Our Own Laugh Factory for Queerky Folks
February 4, 2015
February 5, 2015
Moms Mabley, Queer Black History

(Photo: Michael Ochs Archives/Getty Images)

It’s impossible to discuss black comedy without bringing up Jackie “Moms” Mabley. A pioneer in a field reserved mostly for heterosexual white men, to call her a trailblazer would be to say the least. Getting her comedic start on the Chitlin’ Circuit with movers and shakers like Red Foxx, she brought audiences to their knees with her side splitting and often-vulgar commentary. She came out as a lesbian early in her career referencing her sexuality in her routines and dressing in tailored slacks and sports shirts. Being ever so androgynous, she often referred to her more feminine on stage attire as “drag”.
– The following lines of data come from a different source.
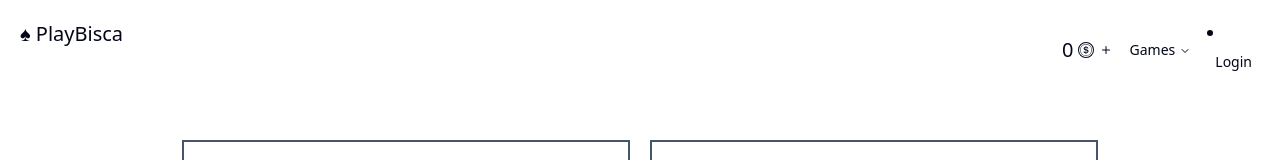
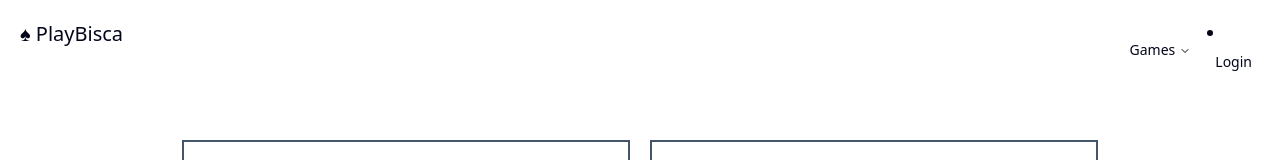
Before and after one commit to LucasPereiraIpLeiria/DAD-TAESProject25-26EADL, a Vue app in the folder frontend/: page / in a window 1280 px wide. Shown: the top 160 px of the page. Built offline with nearby package versions, Linux system fonts and the light colour scheme.

Commit message:
Login, logout e mostrar moedas so para users loggados (sessao persiste após reload)

```diff
--- a/frontend/src/App.vue
+++ b/frontend/src/App.vue
@@ -8,7 +8,7 @@
     </div>
 
     <NavigationMenu>
-      <div class="flex items-center text-xl space-x-1">
+      <div class="flex items-center text-xl space-x-1" v-if="authStore.isLoggedIn">
         <div>{{coinBalance}}</div>
         <svg xmlns="http://www.w3.org/2000/svg" width="16" height="16" fill="currentColor" class="bi bi-coin" viewBox="0 0 16 16">
           <path d="M5.5 9.511c.076.954.83 1.697 2.182 1.785V12h.6v-.709c1.4-.098 2.218-.846 2.218-1.932 0-.987-.626-1.496-1.745-1.76l-.473-.112V5.57c.6.068.982.396 1.074.85h1.052c-.076-.919-.864-1.638-2.126-1.716V4h-.6v.719c-1.195.117-2.01.836-2.01 1.853 0 .9.606 1.472 1.613 1.707l.397.098v2.034c-.615-.093-1.022-.43-1.114-.9zm2.177-2.166c-.59-.137-.91-.416-.91-.836 0-.47.345-.822.915-.925v1.76h-.005zm.692 1.193c.717.166 1.048.435 1.048.91 0 .542-.412.914-1.135.982V8.518z"/>
```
After making her debut at the Ubangi Club, she became one of the highest paid and most successful comedians of her time making $10,000 per week at the Apollo Theatre, playing Carnegie Hall, and appearing on the popular network television show The Smothers Brothers Comedy Hour. From her costuming to her material, every part of Moms’ career was performative. She entertained audiences late into her life, taking on the stage persona of an elderly toothless woman in mix matched clothing and slippers. While her comedy had become much more mannerly, she maintained her edge tackling taboo topics like racism and gender inequality. Moms performed up until her death at age 81, having been a star of stage, screen and even becoming the oldest person to have a top 40 hit on the music charts. Now, Moms is remembered not only as paving the way for groundbreaking comedy, but also as the undisputed funniest woman in the world.